Joel's All Time Favorite Jewish Music songs

10. Oh Yerushalayim - Yehuda!
My favorite song from a very diverse artist. "Oh Yerushalayim your city is my destiny". Very meaningful lyrics and a very catchy tune.

9. Hinei Anochi- Tzlil V'zemer
A mid tempo beautiful classic from the choir always in MBC's shadow.

8. Hafachta- Diaspora
A great rock song from the first jewish rock band. Great guitar riffs. A true anthem about Jerusalem. Blue Fringe did a great cover, but not as good as the original.

7. Torah Hakdosha- Shloimy Daskal from the Siyum Hashas
Shloimy redid an MBD tune for the Siyum Hashas. With arguably the best voice in JM today he changed the lyrics for the event commerating the Holocaust and honoring all those who completed shas. Almost all the lyrics were changed, and it became an instant classic.

6.Sholom Aleichem- Regesh
An easy choice. This song is universal sung in most jewish homes at the friday night meal. Its a great nigun, and it has stood the test of time.

5. Torah Today- MBC
I could have chose many songs from Miami, but this is my favorite because it has a great sound and a good message.

4.Shema Yisroel- Shwekey
This combines the writing skills of Abie Rotenberg and the vocal skills of Shwekey. An unbelievable story and a heartfelt performance by Shwekey.

3.Im Eshkacheich- Shlomo Carlebach
Sung at almost every wedding its a true classic.

2. Chazak- Avraham Fried
His biggest hit! By far

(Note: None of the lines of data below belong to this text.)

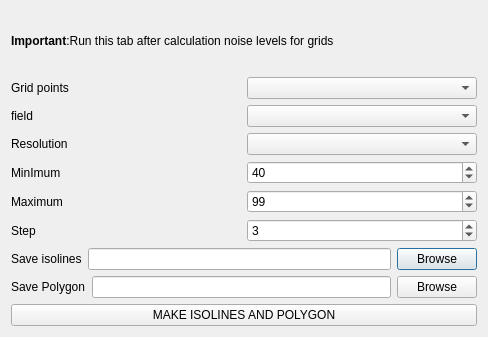
Before: the Qt Designer form tools/ui_CreateGrid.ui in pierluigiderosa/openoise, drawn with Qt 5.
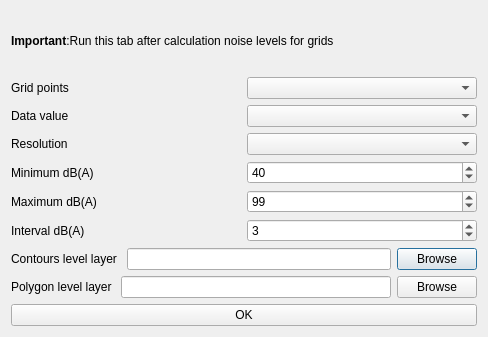
After: the same form once the commit is applied. Custom widgets are drawn as their Qt base class.

What changed in the file:
```diff
--- a/tools/ui_CreateGrid.ui
+++ b/tools/ui_CreateGrid.ui
@@ -40,7 +40,7 @@
      <item>
       <widget class="QLabel" name="label_5">
        <property name="text">
-        <string>field</string>
+        <string>Data value</string>
        </property>
       </widget>
      </item>
@@ -68,7 +68,7 @@
      <item>
       <widget class="QLabel" name="label_11">
        <property name="text">
-        <string>MinImum</string>
+        <string>Minimum dB(A)</string>
        </property>
       </widget>
      </item>
@@ -86,7 +86,7 @@
      <item>
       <widget class="QLabel" name="label_13">
        <property name="text">
-        <string>Maximum</string>
+        <string>Maximum dB(A)</string>
        </property>
       </widget>
      </item>
@@ -107,7 +107,7 @@
      <item>
       <widget class="QLabel" name="label">
        <property name="text">
-        <string>Step</string>
+        <string>Interval dB(A)</string>
        </property>
       </widget>
      </item>
@@ -125,7 +125,7 @@
      <item>
       <widget class="QLabel" name="label_9">
        <property name="text">
-        <string>Save isolines</string>
+        <string>Contours level layer </string>
        </property>
       </widget>
      </item>
@@ -146,7 +146,7 @@
      <item>
       <widget class="QLabel" name="label_12">
        <property name="text">
-        <string>Save Polygon</string>
+        <string>Polygon level layer </string>
        </property>
       </widget>
      </item>
@@ -165,7 +165,7 @@
    <item>
     <widget class="QPushButton" name="runContPoly_pushButton">
      <property name="text">
-      <string>MAKE ISOLINES AND POLYGON</string>
+      <string>OK</string>
      </property>
     </widget>
    </item>
```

1. Jerusalem Is Not For Sale- MBD
My favorite song from the king of JM, even if he steals some songs. The lyrics have their original meaning and a new meaning in 2007. Very catchy tune and very eloquent lyrics.

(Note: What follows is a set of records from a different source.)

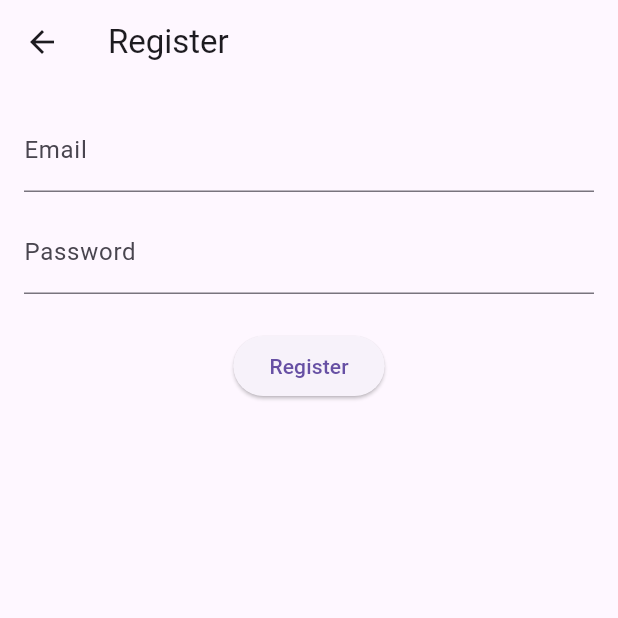
After one commit to AdeebAbubacker/doodle, a Flutter app: the RegisterForm screen opened directly, on a phone screen of 412 x 824 dp, the top half of it. The commit adds this screen. Run offline on Flutter 3.47's test engine with Material 3 defaults, Android fonts, the phone set to English and light mode, and no system bars; our stand-ins replace flutter_bloc, get_it, google_fonts; Roboto replaces fonts that are missing (Ubuntu).

Commit message:
cubit added

```diff
--- /dev/null
+++ b/lib/core/view_model/register/register_cubit.dart
@@ -0,0 +1,24 @@
+import 'package:flutter_bloc/flutter_bloc.dart';
+import '../../services/api_service.dart';
+
+enum RegsiterState { initial, loading, success, failure }
+
+class RegisterCubit extends Cubit<RegsiterState> {
+  final ApiService _apiService;
+
+  RegisterCubit(this._apiService) : super(RegsiterState.initial);
+
+  Future<void> login(String email, String password) async {
+    emit(RegsiterState.loading);
+    try {
+      final data = await _apiService.register(email, password);
+      if (data['token'] != null) {
+        emit(RegsiterState.success);
+      } else {
+        emit(RegsiterState.failure);
+      }
+    } catch (e) {
+      emit(RegsiterState.failure);
+    }
+  }
+}
--- a/lib/views/Screens/login/login_screen.dart
+++ b/lib/views/Screens/login/login_screen.dart
@@ -16,9 +16,7 @@ class LoginScreen extends StatelessWidget {
 
   @override
   Widget build(BuildContext context) {
-    return BlocProvider(
-      create: (_) => LoginCubit(getIt<ApiService>()),
-      child: Scaffold(
+    return Scaffold(
       appBar: AppBar(title: Text('Login')),
       body: BlocListener<LoginCubit, LoginState>(
         listener: (context, state) {
@@ -64,7 +62,6 @@ class LoginScreen extends StatelessWidget {
           ),
         ),
       ),
-      ),
     );
   }
 }
--- /dev/null
+++ b/lib/views/Screens/register/register_screen.dart
@@ -0,0 +1,100 @@
+import 'package:doodle/core/services/api_service.dart';
+import 'package:doodle/core/view_model/register/register_cubit.dart';
+import 'package:flutter/material.dart';
+import 'package:flutter_bloc/flutter_bloc.dart';
+
+class RegisterPage extends StatelessWidget {
+  final ApiService apiService;
+
+  const RegisterPage({super.key, required this.apiService});
+
+  @override
+  Widget build(BuildContext context) {
+    return BlocProvider(
+      create: (_) => RegisterCubit(apiService),
+      child: RegisterForm(),
+    );
+  }
+}
+
+class RegisterForm extends StatefulWidget {
+  const RegisterForm({super.key});
+
+  @override
+  State<RegisterForm> createState() => _RegisterFormState();
+}
+
+class _RegisterFormState extends State<RegisterForm> {
+  final _emailController = TextEditingController();
+  final _passwordController = TextEditingController();
+
+  @override
+  void dispose() {
+    _emailController.dispose();
+    _passwordController.dispose();
+    super.dispose();
+  }
+
+  void _register() {
+    final email = _emailController.text.trim();
+    final password = _passwordController.text.trim();
+
+    if (email.isEmpty || password.isEmpty) {
+      ScaffoldMessenger.of(
+        context,
+      ).showSnackBar(SnackBar(content: Text('Please fill in all fields')));
+      return;
+    }
+
+    context.read<RegisterCubit>().login(email, password);
+  }
+
+  @override
+  Widget build(BuildContext context) {
+    return Scaffold(
+      appBar: AppBar(title: Text('Register')),
+      body: Padding(
+        padding: EdgeInsets.all(16),
+        child: BlocConsumer<RegisterCubit, RegsiterState>(
+          listener: (context, state) {
+            if (state == RegsiterState.success) {
+              ScaffoldMessenger.of(context).showSnackBar(
+                SnackBar(content: Text('Registration successful!')),
+              );
+              // Optionally navigate to another screen
+            } else if (state == RegsiterState.failure) {
+              ScaffoldMessenger.of(context).showSnackBar(
+                SnackBar(
+                  content: Text('Registration failed. Please try again.'),
+                ),
+              );
+            }
+          },
+          builder: (context, state) {
+            if (state == RegsiterState.loading) {
+              return Center(child: CircularProgressIndicator());
+            }
+
+            return Column(
+              children: [
+                TextField(
+                  controller: _emailController,
+                  decoration: InputDecoration(labelText: 'Email'),
+                  keyboardType: TextInputType.emailAddress,
+                ),
+                SizedBox(height: 12),
+                TextField(
+                  controller: _passwordController,
+                  decoration: InputDecoration(labelText: 'Password'),
+                  obscureText: true,
+                ),
+                SizedBox(height: 24),
+                ElevatedButton(onPressed: _register, child: Text('Register')),
+              ],
+            );
+          },
+        ),
+      ),
+    );
+  }
+}
--- a/pubspec.yaml
+++ b/pubspec.yaml
@@ -16,6 +16,7 @@ dependencies:
   equatable: ^2.0.3
   flutter_launcher_icons: ^0.14.3
   google_fonts: ^6.2.1
+  http: ^1.4.0
 
 dev_dependencies:
   flutter_test:
```
Also changed, not shown: lib/core/services/api_service.dart (+37 -20 lines), lib/main.dart (+16 -1 lines), lib/views/Screens/splash/splash_screen.dart (+1 -27 lines), pubspec.lock, 1 other file. Lines whose indentation alone changed are shown as unchanged.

Obviously I left many great songs and artists out, but I had to pick my 10 favorites. I used songs from the most influential artists with a couple exceptions and didnt use one artist more than once.

----
As per Joel's request, here's his top ten English songs (not including the ones from his original top ten). feel free to comment.

Joe Dimaggios Card
- Journeys
On Giant Shoulders - Avraham Fried
City of Gold - Blue Fringe
Deaf Man in the Shteeble - Country Yossi
BS'D - MBC
Let my people Go -MBD
In Israel- Sam Glaser
Chazak Ameinu - Voices for Israel
Jerusalem is Calling - Diaspora
Together - Yeedle

Tuesday, July 3, 2007

Lev Tahor & Pink Floyd?

Two weeks ago I was talking to my cousin and I suddenly heard a familiar tune playing in his computer. It was the intro of Lev Tahor's Gut Shabbos (click here to listen), from their latest album. Well, I was wrong. A few seconds later I found out that it Pink Floyd's High Hopes song (hear it!).

Comparing the two identical intro's I actually prefer Lev Tahor's - using the lower octave sounds better in this case, I think.